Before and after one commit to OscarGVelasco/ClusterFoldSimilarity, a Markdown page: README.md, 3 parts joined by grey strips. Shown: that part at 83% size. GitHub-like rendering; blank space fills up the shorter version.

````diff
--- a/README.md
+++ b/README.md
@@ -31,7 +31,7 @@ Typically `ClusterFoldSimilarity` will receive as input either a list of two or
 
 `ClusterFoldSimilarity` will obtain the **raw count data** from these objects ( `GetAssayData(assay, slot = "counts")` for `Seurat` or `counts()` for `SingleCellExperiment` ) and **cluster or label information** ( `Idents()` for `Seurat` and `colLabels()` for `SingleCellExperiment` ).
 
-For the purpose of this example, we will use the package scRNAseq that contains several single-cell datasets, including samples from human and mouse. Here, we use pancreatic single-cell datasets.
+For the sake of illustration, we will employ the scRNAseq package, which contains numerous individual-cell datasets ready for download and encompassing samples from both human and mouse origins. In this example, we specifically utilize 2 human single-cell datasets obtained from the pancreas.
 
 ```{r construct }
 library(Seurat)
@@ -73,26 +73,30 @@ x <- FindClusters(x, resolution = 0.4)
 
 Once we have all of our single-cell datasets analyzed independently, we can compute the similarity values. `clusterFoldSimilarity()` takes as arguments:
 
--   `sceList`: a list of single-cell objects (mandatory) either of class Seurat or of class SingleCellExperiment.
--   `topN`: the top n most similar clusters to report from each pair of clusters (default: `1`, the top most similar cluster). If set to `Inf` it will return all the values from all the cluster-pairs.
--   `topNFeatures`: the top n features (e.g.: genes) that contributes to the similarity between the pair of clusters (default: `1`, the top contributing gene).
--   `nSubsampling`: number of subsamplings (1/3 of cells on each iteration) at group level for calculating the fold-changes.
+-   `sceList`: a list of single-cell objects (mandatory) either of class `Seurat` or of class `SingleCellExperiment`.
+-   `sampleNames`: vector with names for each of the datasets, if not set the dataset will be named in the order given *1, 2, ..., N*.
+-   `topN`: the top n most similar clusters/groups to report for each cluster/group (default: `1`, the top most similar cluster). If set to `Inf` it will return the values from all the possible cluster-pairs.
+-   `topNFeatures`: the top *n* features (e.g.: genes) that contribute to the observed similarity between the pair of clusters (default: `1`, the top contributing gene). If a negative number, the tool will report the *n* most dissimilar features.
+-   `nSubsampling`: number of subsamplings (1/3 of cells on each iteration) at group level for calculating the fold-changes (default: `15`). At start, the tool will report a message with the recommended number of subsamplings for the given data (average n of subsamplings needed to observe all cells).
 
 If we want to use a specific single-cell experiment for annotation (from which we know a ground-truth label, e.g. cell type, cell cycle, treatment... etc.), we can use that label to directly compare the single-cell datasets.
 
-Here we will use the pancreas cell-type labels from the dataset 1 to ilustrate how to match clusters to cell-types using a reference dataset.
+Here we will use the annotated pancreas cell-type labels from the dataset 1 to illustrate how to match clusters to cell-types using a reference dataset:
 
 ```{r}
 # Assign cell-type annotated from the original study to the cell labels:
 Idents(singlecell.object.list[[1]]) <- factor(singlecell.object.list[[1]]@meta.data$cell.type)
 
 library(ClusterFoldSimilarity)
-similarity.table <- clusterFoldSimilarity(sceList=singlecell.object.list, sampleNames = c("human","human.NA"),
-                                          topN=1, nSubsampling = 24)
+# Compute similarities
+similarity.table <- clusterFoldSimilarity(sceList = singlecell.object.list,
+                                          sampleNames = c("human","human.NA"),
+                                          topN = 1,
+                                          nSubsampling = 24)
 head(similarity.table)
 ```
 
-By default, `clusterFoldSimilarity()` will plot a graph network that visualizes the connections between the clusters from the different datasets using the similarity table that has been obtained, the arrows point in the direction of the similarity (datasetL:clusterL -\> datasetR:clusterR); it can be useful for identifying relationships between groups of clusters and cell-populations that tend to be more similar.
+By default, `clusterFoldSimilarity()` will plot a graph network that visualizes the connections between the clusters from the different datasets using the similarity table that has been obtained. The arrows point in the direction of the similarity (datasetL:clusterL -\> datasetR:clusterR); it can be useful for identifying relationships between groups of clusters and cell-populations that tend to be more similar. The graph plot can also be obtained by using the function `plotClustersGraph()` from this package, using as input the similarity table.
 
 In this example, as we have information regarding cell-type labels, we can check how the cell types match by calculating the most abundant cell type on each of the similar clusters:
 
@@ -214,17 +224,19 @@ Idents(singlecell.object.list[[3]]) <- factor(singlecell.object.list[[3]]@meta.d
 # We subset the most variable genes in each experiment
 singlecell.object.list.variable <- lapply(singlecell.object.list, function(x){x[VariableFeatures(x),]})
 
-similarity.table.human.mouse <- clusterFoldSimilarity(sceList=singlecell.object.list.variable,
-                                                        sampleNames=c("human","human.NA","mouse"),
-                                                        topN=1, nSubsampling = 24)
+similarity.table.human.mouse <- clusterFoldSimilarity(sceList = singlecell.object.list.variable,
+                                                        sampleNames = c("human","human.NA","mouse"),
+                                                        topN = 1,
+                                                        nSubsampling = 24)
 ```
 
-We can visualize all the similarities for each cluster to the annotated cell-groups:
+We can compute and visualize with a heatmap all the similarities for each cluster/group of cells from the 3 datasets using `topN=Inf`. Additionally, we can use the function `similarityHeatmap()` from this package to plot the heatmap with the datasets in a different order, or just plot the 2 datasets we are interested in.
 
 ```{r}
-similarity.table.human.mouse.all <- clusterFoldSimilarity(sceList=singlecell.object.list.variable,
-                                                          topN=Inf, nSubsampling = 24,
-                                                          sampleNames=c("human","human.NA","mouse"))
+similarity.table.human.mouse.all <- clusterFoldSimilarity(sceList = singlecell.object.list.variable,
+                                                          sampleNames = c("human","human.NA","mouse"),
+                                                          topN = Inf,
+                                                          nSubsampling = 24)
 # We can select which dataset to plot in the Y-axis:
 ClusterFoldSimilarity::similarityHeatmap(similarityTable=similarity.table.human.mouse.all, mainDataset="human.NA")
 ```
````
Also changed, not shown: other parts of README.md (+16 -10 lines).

#### [WHAT YOU WILL DO]
Count every line of the material above that holds the string "variable", then state only the total.

#### [ANSWER FOR THE TASK]
6